# ASSIGNMENT
Every record that follows is to be copied exactly, with the pictures omitted.

(Edit tracking data)
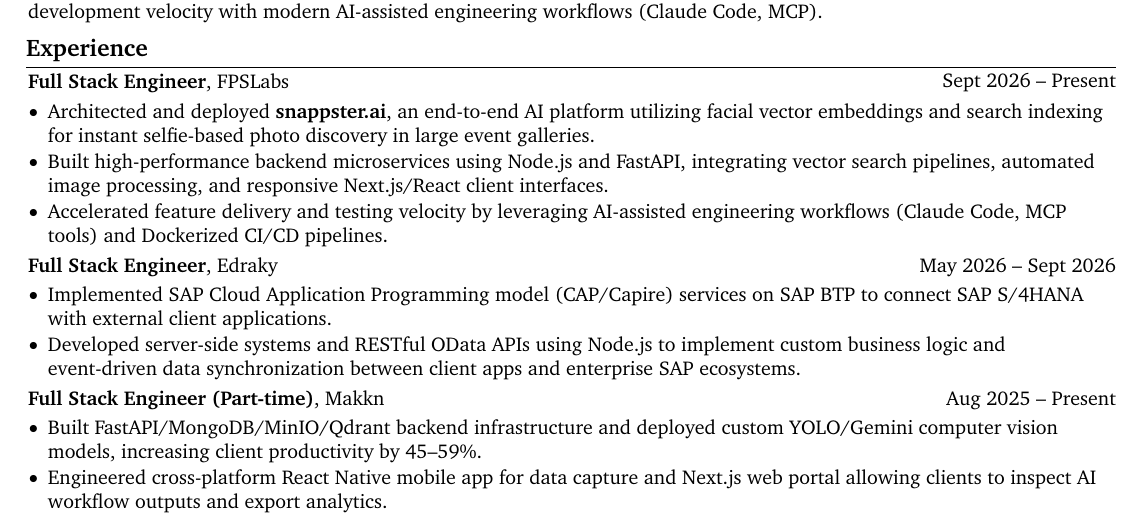
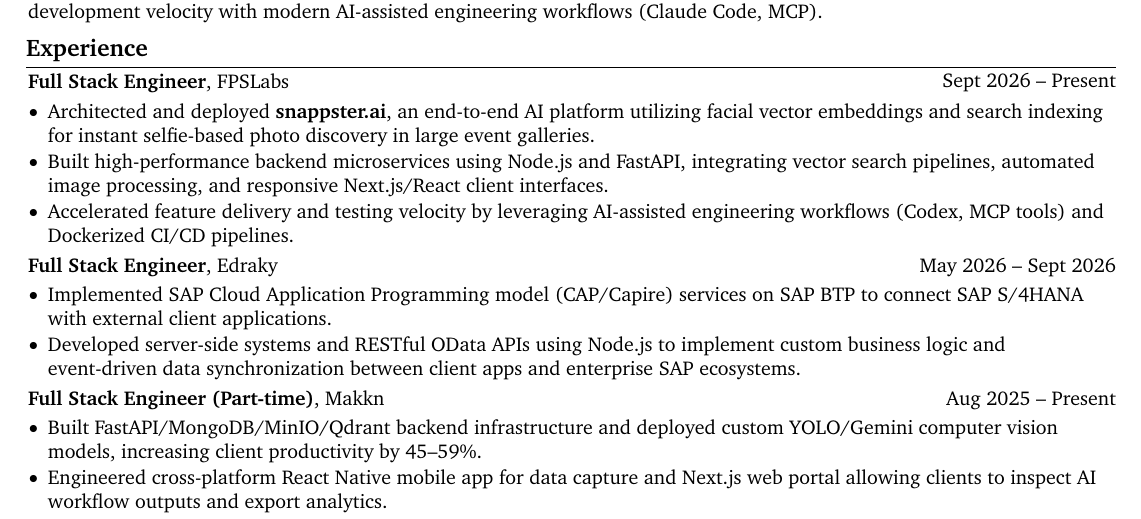
Before and after one commit to OmarDerwy/cvWithLATEX, a LaTeX document (main.tex, which reads Experience/FPSLabs/fpslabs.tex): part of the page, cut so that both start at the same text. Compiled offline with pdfLaTeX.

Commit message:
codex not claude

```diff
--- a/Experience/FPSLabs/fpslabs.tex
+++ b/Experience/FPSLabs/fpslabs.tex
@@ -8,6 +8,6 @@
     \begin{highlights}
         \item Architected and deployed \textbf{snappster.ai}, an end-to-end AI platform utilizing facial vector embeddings and search indexing for instant selfie-based photo discovery in large event galleries.
         \item Built high-performance backend microservices using Node.js and FastAPI, integrating vector search pipelines, automated image processing, and responsive Next.js/React client interfaces.
-        \item Accelerated feature delivery and testing velocity by leveraging AI-assisted engineering workflows (Claude Code, MCP tools) and Dockerized CI/CD pipelines.
+        \item Accelerated feature delivery and testing velocity by leveraging AI-assisted engineering workflows (Codex, MCP tools) and Dockerized CI/CD pipelines.
     \end{highlights}
 \end{onecolentry}
```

# WRITTEN SOLUTION
Before and after one commit to OmarDerwy/cvWithLATEX, a LaTeX document (main.tex, which reads Experience/FPSLabs/fpslabs.tex): part of the page, cut so that both start at the same text. Compiled offline with pdfLaTeX.

Commit message:
codex not claude

```diff
--- a/Experience/FPSLabs/fpslabs.tex
+++ b/Experience/FPSLabs/fpslabs.tex
@@ -8,6 +8,6 @@
     \begin{highlights}
         \item Architected and deployed \textbf{snappster.ai}, an end-to-end AI platform utilizing facial vector embeddings and search indexing for instant selfie-based photo discovery in large event galleries.
         \item Built high-performance backend microservices using Node.js and FastAPI, integrating vector search pipelines, automated image processing, and responsive Next.js/React client interfaces.
-        \item Accelerated feature delivery and testing velocity by leveraging AI-assisted engineering workflows (Claude Code, MCP tools) and Dockerized CI/CD pipelines.
+        \item Accelerated feature delivery and testing velocity by leveraging AI-assisted engineering workflows (Codex, MCP tools) and Dockerized CI/CD pipelines.
     \end{highlights}
 \end{onecolentry}
```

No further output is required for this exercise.